Leigh Friday – About

My values and outlook on life have been largely shaped by growing up in South Africa. For many my early life would have seemed perfect. Born to a South African father and an Australian mother in a sleepy little South African town and later moving to beautiful Cape Town.

My childhood, on the surface, was a typical, idyllic one. Long carefree days in the African sunshine with no worries other than getting home when the streetlights came on. But underneath all of that was the inequity of our society. In seemingly small ways it crept into our lives. The fact that we had privilege denied to many. Our friends, part of my family and other people we were around, (or not), in social, school or neighbourhood situations during the apartheid era did not have the opportunity to live the same life we were living.  My parents had a social justice conscience. Discussions and questioning were encouraged. Ingrained into me is a quote my father used often: “It is a good thing now and then to question what you have long taken for granted’ (Bertrand Russell). This background naturally led to my interest in anti-apartheid activism and later, human rights. To me, respect for others, for our environment and for ourselves is fundamental to how we interact with the world around us.  

This formed the groundwork for getting involved in politics and actively working towards a free and democratic South Africa. The sheer joy and overwhelming emotion seeing Nelson Mandela walk free, our first free and fair elections, the hope of the rainbow nation, a country that embodied Ubuntu, (I am because you are – isiZulu and isiXhosa saying) were enormously important milestones. Even those who had not opposed Apartheid seemed to embrace our unified country. However, our new-found freedoms also highlighted the huge amount of work that needed to be done to rectify the injustices of the past. Human rights issues, women and children’s rights and empowerment, social inequity and poverty, HIV Aids affected families leading to child-headed households – the scale of the work ahead of us was intimidating but work that I was able to contribute to in a small way.  

As my personal journey took me to Aotearoa, I was able to have a complete change of lifestyle. I stepped back from an all-consuming career, to focus on my sons and settling us into our wonderful new country. My world opened from pressing social justice and political issues on my doorstep to those further from home. Similarities between apartheid South Africa and Israel started to creep into my consciousness.  

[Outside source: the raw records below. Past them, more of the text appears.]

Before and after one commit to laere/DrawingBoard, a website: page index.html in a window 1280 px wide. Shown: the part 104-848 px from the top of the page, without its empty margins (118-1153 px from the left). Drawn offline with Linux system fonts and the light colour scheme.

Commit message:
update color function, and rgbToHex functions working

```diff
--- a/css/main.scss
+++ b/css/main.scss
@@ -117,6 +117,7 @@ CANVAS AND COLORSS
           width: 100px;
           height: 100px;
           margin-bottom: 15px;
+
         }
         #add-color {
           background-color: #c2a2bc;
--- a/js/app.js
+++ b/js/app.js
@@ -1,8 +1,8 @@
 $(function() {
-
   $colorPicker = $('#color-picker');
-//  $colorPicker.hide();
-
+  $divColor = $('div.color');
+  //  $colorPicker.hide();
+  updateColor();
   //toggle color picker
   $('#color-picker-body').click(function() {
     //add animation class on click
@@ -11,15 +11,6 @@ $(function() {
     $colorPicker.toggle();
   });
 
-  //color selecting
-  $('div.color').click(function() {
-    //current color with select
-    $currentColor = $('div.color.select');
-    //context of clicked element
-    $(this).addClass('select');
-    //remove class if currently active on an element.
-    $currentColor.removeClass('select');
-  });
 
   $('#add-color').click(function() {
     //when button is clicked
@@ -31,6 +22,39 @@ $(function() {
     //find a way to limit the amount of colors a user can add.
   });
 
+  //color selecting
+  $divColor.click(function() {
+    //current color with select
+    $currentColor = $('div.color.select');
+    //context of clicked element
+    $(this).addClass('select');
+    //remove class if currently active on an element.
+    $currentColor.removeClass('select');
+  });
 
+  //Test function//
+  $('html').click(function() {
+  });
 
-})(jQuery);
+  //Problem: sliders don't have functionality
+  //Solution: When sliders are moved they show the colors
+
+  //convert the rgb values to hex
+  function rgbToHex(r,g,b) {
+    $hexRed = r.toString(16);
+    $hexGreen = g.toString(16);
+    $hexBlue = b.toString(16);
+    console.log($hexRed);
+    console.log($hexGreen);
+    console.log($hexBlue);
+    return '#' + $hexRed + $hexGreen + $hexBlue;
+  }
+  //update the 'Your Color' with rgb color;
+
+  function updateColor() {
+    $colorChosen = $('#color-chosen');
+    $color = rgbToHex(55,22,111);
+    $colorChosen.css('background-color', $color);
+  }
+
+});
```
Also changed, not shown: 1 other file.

Alongside this, I have been exploring my Jewish heritage and how that relates to my spirituality. I stumbled across Sh’ma Koleinu and was a casual but interested bystander. That continued until I read an offer to ‘get in touch if you’re interested in doing community differently”. I filled out the contact form, not expecting to hear back, and very quickly had a warm welcome. I have been embraced by a community and provided with advice and guidance in my learning along with more avenues to explore than I can possibly manage! 

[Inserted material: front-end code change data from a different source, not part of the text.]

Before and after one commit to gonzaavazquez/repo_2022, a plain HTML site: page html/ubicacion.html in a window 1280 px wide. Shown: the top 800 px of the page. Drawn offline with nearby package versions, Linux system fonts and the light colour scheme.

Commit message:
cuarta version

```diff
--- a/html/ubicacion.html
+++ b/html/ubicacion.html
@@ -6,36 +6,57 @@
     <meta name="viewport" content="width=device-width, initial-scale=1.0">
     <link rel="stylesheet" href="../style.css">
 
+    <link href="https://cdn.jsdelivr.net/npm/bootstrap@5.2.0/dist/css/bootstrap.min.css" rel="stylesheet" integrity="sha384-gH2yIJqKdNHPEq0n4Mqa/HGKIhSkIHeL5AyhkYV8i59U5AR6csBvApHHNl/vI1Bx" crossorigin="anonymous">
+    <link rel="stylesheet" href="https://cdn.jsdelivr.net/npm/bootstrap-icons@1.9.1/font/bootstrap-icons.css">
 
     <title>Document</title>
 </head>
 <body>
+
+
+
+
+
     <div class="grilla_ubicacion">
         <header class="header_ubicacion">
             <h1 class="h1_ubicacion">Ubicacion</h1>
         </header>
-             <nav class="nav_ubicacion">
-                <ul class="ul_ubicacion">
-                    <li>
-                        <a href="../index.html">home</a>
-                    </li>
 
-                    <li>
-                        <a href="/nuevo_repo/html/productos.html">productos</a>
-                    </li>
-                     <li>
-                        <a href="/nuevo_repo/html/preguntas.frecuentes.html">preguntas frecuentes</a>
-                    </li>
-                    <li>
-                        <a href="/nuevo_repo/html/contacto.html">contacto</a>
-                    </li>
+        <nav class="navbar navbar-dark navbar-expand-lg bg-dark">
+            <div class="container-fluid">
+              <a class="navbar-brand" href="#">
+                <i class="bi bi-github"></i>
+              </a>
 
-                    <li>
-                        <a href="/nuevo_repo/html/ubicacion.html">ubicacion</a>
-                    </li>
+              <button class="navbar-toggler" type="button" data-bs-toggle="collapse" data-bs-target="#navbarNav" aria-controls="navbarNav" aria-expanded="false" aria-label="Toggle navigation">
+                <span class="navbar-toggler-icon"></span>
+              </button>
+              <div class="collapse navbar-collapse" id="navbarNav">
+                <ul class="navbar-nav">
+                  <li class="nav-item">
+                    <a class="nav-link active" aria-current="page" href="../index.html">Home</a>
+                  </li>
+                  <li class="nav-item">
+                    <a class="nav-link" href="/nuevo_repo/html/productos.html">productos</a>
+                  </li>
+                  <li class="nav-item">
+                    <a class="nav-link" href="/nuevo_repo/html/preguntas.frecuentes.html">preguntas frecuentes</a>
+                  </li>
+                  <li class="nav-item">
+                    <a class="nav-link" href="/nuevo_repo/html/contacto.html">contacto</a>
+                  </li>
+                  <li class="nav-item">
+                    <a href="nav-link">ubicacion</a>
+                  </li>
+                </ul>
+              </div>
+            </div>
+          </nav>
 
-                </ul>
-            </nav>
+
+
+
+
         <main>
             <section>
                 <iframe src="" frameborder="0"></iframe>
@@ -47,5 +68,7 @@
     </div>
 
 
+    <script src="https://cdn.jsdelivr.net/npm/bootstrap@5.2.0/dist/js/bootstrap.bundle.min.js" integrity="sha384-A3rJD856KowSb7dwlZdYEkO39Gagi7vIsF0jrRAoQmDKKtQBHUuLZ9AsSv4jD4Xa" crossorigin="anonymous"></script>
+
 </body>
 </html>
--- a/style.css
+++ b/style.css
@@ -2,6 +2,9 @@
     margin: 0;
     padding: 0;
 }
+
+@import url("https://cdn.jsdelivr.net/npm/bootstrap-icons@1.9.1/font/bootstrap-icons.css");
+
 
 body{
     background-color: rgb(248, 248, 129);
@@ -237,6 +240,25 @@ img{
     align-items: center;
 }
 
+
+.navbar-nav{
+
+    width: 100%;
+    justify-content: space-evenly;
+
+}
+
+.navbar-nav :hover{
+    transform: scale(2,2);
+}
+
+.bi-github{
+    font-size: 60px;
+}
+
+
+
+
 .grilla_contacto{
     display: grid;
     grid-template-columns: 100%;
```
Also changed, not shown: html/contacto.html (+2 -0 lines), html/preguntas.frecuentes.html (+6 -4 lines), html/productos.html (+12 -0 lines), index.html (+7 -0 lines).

Anti-Zionism, for me, is opposition to an Israeli state that is all too reminiscent of the apartheid regime of my youth. A racist hierarchy of the elite, who control power at the top and the dispossessed and hopeless at the bottom. It’s easy to see why the wagons are circled when fear is at the heart of our thinking – based on a history where the Jewish people have been affected by antisemitism and all the horrors that come with it. However, in my political experience, while fear is an incredibly powerful tool for creating a groundswell of support, by far the more powerful emotion is hope. Hope is universal, and our humanity resonates with a better future for ourselves, our children, and our planet. Hope is collective. It joins us together to one cause: Peace. Zionism is the antithesis of this. It divides, it separates, and it creates insecurity and fear.  

I don’t have the religious knowledge that others on this forum have, but what I do have is a belief in the innate goodness in us. We pray for peace, yet Zionism promotes war. We pray that ‘our souls are pure,’ but if my soul is created pure, then surely everyone else’s soul is also pure. That resonates with so many other belief systems. At our core we’re pure. We are connected. No one race is superior to another. No one race is more deserving. It is possible to live in harmony with people who are different to us. In fact, diversity enriches our experience. If we recognise the humanity in our fellow humans, then surely, we support the rights of everyone to a peaceful, flourishing, and free life.  Respecting the humanity and pure souls in others is far stronger than looking for what divides us. We can do better. 

%d bloggers like this: